Continue filling the container around your plant’s roots and add more soil if necessary until it is sitting at the desired height for you to top dress with decorative pebbles or moss.

Step Six: Add a Top Dressing

Add your top dressing of decorative pebbles, gravel, moss, or any other materials you like on top of the soil around your plant.

This makes for a nice finishing touch and will help camouflage any excess dirt or debris that may have fallen out during planting.

Step Seven: Don’t Water

Let your succulent sit for several days before watering it to allow the roots to settle and heal. 

After a couple of days, you can move on to watering your succulent as usual – but make sure the water drains freely from its base and doesn’t pool inside.

Water only when the soil begins to feel dry or begins to crack open on the top, which means it needs more moisture. If this happens, give your plant several hours in

Step Eight: Provide Bright Indirect Sunlight

Place your succulents in bright, indirect sunlight where they will receive some direct sunlight but are shaded from the harshest rays of the sun.

Succulents prefer bright light, so place them next to a window with filtered sunlight when in doubt.

Step Nine: Provide Proper Care

Continue following your succulent care guidelines and water it about once a week or so, depending on how quickly its soil dries out.

Ensure the drainage holes in your pot allow all excess liquid to flow through freely without pooling inside if you will not be watering it for a couple of days.

Step Ten: Enjoy Your Succulent Plant!

Enjoy your new succulent plant!

Make sure to give it lots of love and attention, but don’t overwater or underwater if you want the best results in future growth.

Your succulents should continue looking plump and healthy throughout their life cycle without too much maintenance required on your part.

How to Plant Multiple Succulents in One Pot

When planting multiple succulents in one pot, it is best to use similar varieties with the same growing conditions.

This way, they can grow and thrive together as a community, requiring less maintenance over time than having multiple succulents of different species all living inside the same container.

For example, planting an Echeveria and Graptopetalum succulent together will produce beautiful results as both have similar growing conditions and can survive alongside one another.

You should be able to find different types of succulents that do well-living side by side in the same pot, so you don’t need to worry about choosing multiple varieties from other species if this is your first time attempting such a feat.

Final Thoughts

Succulents are popular plants to have in a container garden or even inside the home.

They are easy to care for, low maintenance, and require very little water.
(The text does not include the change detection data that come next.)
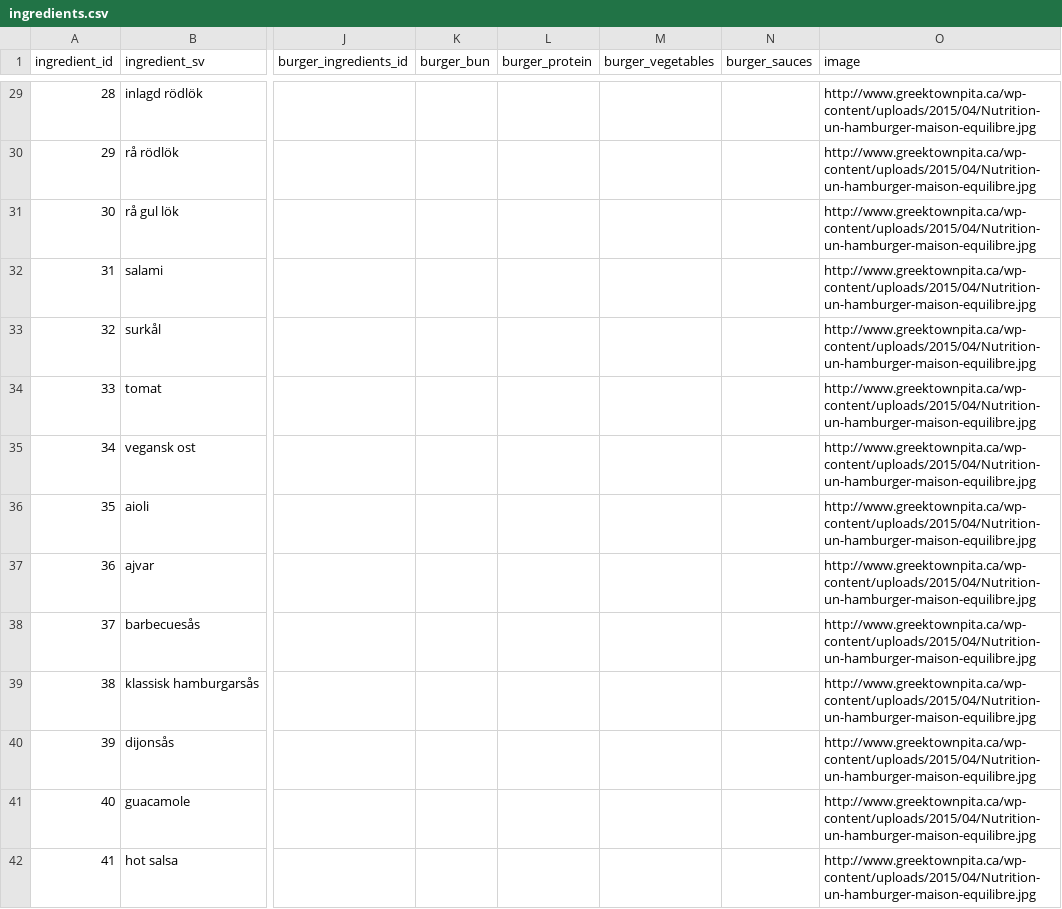
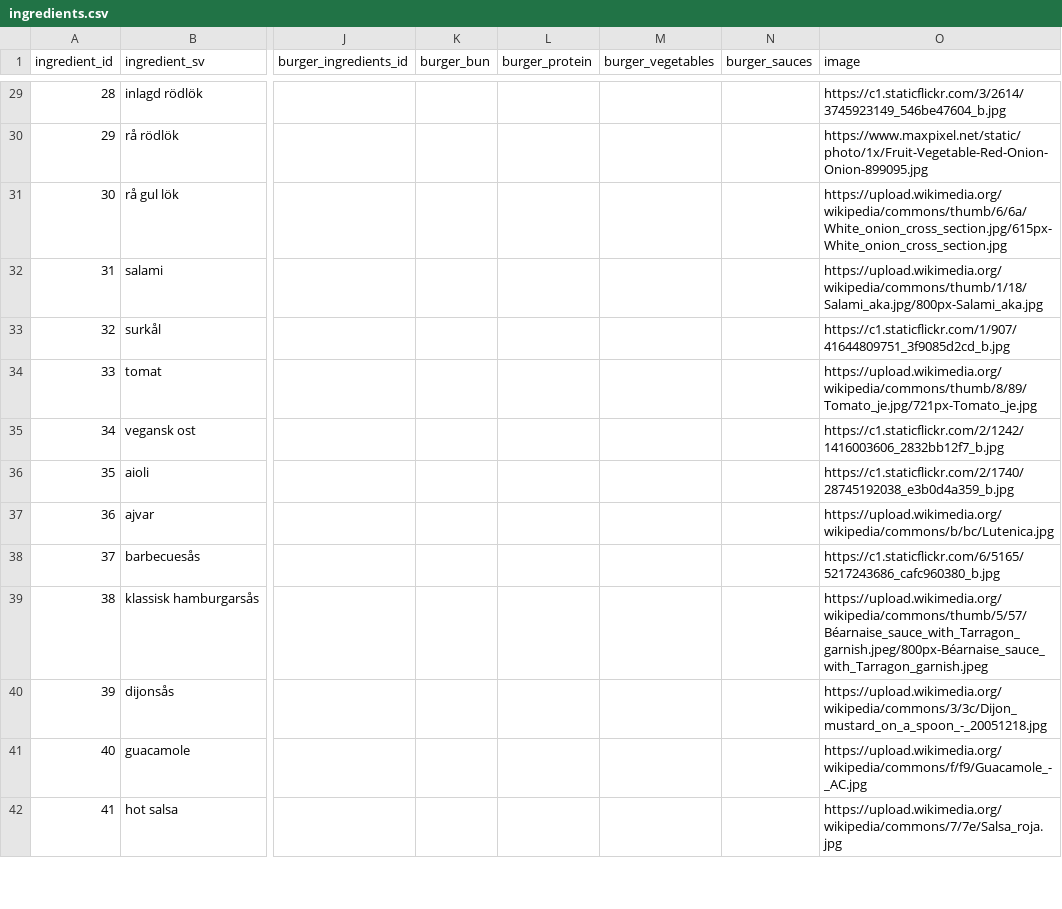
Before and after one commit to andythomnz/burger-skeleton-lite, a CSV file: data/ingredients.csv, drawn as a sheet; only a part is shown, gaps mark what is left out; the diff covers the shown part only; the diff names each change by its address in the sheet, - before the commit and + after, or states it on an @@ line.

```diff
--- a/data/ingredients.csv
+++ b/data/ingredients.csv
-O29 (image): http://www.greektownpita.ca/wp-content/uploads/2015/04/Nutrition-un-hamburger-maison-equilibre.jpg
+O29 (image): https://c1.staticflickr.com/3/2614/3745923149_546be47604_b.jpg
-O30 (image): http://www.greektownpita.ca/wp-content/uploads/2015/04/Nutrition-un-hamburger-maison-equilibre.jpg
+O30 (image): https://www.maxpixel.net/static/photo/1x/Fruit-Vegetable-Red-Onion-Onion-899095.jpg
-O31 (image): http://www.greektownpita.ca/wp-content/uploads/2015/04/Nutrition-un-hamburger-maison-equilibre.jpg
+O31 (image): https://upload.wikimedia.org/wikipedia/commons/thumb/6/6a/White_onion_cross_section.jpg/615px-White_onion_cross_section.jpg
-O32 (image): http://www.greektownpita.ca/wp-content/uploads/2015/04/Nutrition-un-hamburger-maison-equilibre.jpg
+O32 (image): https://upload.wikimedia.org/wikipedia/commons/thumb/1/18/Salami_aka.jpg/800px-Salami_aka.jpg
-O33 (image): http://www.greektownpita.ca/wp-content/uploads/2015/04/Nutrition-un-hamburger-maison-equilibre.jpg
+O33 (image): https://c1.staticflickr.com/1/907/41644809751_3f9085d2cd_b.jpg
-O34 (image): http://www.greektownpita.ca/wp-content/uploads/2015/04/Nutrition-un-hamburger-maison-equilibre.jpg
+O34 (image): https://upload.wikimedia.org/wikipedia/commons/thumb/8/89/Tomato_je.jpg/721px-Tomato_je.jpg
-O35 (image): http://www.greektownpita.ca/wp-content/uploads/2015/04/Nutrition-un-hamburger-maison-equilibre.jpg
+O35 (image): https://c1.staticflickr.com/2/1242/1416003606_2832bb12f7_b.jpg
-O36 (image): http://www.greektownpita.ca/wp-content/uploads/2015/04/Nutrition-un-hamburger-maison-equilibre.jpg
+O36 (image): https://c1.staticflickr.com/2/1740/28745192038_e3b0d4a359_b.jpg
-O37 (image): http://www.greektownpita.ca/wp-content/uploads/2015/04/Nutrition-un-hamburger-maison-equilibre.jpg
+O37 (image): https://upload.wikimedia.org/wikipedia/commons/b/bc/Lutenica.jpg
-O38 (image): http://www.greektownpita.ca/wp-content/uploads/2015/04/Nutrition-un-hamburger-maison-equilibre.jpg
+O38 (image): https://c1.staticflickr.com/6/5165/5217243686_cafc960380_b.jpg
-O39 (image): http://www.greektownpita.ca/wp-content/uploads/2015/04/Nutrition-un-hamburger-maison-equilibre.jpg
+O39 (image): https://upload.wikimedia.org/wikipedia/commons/thumb/5/57/Béarnaise_sauce_with_Tarragon_garnish.jpeg/800px-Béarnaise_sauce_with_Tarragon_garnish.jpeg
-O40 (image): http://www.greektownpita.ca/wp-content/uploads/2015/04/Nutrition-un-hamburger-maison-equilibre.jpg
+O40 (image): https://upload.wikimedia.org/wikipedia/commons/3/3c/Dijon_mustard_on_a_spoon_-_20051218.jpg
-O41 (image): http://www.greektownpita.ca/wp-content/uploads/2015/04/Nutrition-un-hamburger-maison-equilibre.jpg
+O41 (image): https://upload.wikimedia.org/wikipedia/commons/f/f9/Guacamole_-_AC.jpg
-O42 (image): http://www.greektownpita.ca/wp-content/uploads/2015/04/Nutrition-un-hamburger-maison-equilibre.jpg
+O42 (image): https://upload.wikimedia.org/wikipedia/commons/7/7e/Salsa_roja.jpg
```
Also changed, not shown: 51 edited cells elsewhere in this file, 6 other files.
Succulents can be used alone in a pot or mixed with other plants.

Remember to grow succulents in pots with holes in the bottom for drainage and add small rocks or pebbles before adding soil.

Succulents require very little care once they have been planted in a pot, so you should be able to enjoy them for a long time.